Now, there is a push to increase surveillance of the social media accounts of all foreign travelers coming into the U.S. A Customs and Border Protection proposal filed in the Federal Register on June 23 recommends an additional section to forms filled out by tourists and immigrants at customs: “Please enter information associated with your online presence—provider/platform—social media identifier.” The proposed change to the form would be voluntary, and would not ask for passwords. For some, the voluntary aspect of the new proposal renders it useless.

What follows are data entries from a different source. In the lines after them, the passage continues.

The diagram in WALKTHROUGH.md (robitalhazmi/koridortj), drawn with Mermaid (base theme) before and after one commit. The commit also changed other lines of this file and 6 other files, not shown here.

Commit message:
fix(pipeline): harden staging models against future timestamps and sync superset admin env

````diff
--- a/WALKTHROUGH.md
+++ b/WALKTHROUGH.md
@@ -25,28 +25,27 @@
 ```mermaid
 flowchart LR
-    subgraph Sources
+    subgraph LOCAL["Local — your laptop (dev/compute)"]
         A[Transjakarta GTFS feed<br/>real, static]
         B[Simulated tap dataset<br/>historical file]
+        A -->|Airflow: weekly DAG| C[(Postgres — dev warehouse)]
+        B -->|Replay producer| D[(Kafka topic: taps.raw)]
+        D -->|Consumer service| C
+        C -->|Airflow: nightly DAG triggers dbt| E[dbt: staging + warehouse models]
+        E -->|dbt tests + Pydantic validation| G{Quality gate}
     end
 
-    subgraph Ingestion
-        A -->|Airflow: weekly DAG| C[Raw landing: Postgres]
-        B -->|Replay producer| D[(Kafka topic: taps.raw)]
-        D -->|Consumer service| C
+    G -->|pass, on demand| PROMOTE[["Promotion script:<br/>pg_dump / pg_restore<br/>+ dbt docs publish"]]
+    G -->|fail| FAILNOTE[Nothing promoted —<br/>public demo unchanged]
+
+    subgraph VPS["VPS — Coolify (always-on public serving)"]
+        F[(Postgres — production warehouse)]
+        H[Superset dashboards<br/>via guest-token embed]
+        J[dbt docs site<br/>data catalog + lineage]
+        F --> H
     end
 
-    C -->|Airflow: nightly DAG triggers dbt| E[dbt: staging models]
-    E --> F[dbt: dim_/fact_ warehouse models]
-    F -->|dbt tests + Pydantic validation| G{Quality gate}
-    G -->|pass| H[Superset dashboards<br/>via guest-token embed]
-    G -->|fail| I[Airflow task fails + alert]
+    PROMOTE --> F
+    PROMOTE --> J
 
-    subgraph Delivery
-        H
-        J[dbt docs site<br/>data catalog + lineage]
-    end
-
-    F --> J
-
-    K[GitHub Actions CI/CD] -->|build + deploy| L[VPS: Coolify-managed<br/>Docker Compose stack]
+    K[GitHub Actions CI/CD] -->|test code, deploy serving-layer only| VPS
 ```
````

“What terrorist is going to give our government permission to see their radical jihadist rants on social media?” Representative Vern Buchanan (R-FL) said in a statement. Buchanan is the author of legislation that is currently in Congress, the “Social Media Screening for Terrorists Act,” which includes similar proposals to CBP’s, although his bill would make filling out social media account information required. He said the new revision “lacks teeth.” 

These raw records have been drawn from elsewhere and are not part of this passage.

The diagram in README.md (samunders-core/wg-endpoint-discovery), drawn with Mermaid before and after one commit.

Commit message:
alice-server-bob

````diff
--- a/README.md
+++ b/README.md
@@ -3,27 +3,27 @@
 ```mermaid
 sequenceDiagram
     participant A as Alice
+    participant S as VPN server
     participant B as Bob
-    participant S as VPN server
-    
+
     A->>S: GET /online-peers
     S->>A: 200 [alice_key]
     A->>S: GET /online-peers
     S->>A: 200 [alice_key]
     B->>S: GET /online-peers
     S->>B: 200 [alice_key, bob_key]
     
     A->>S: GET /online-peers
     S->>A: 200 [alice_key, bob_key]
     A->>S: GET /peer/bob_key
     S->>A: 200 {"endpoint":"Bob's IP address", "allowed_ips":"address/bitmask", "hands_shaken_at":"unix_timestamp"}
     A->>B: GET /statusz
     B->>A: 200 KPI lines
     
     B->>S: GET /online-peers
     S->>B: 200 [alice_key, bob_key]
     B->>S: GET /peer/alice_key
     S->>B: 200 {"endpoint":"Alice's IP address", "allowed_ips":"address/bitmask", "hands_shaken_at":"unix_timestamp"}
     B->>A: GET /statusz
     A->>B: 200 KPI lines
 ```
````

Social media has proved an effective tool for proselytizing ISIS’s extremist ideology. But platforms like Twitter and Facebook struggle with policing accounts without breaching First Amendment rights. There is a general consensus that it is not the federal government’s role to impose restrictions on social media. But since the San Bernardino attacks and subsequent terrorist attacks around the globe, the U.S. government has increased its capacity to combat online radicalization. In its proposed revisions to the current customs form, CBP commented: “Collecting social media data will enhance the existing investigative process and provide DHS greater clarity and visibility to possible nefarious activity.”

However the U.S. government ends up beefing up its ability to monitor the social media accounts of people entering the country, ISIS continues to recruit people online. It is definitely an issue to keep an eye on in the coming months.

Alec Siegel
Alec Siegel is a staff writer at Law Street Media. When he’s not working at Law Street he’s either cooking a mediocre tofu dish or enjoying a run in the woods. His passions include: gooey chocolate chips, black coffee, mountains, the Animal Kingdom in general, and John Lennon. Baklava is his achilles heel. Contact Alec at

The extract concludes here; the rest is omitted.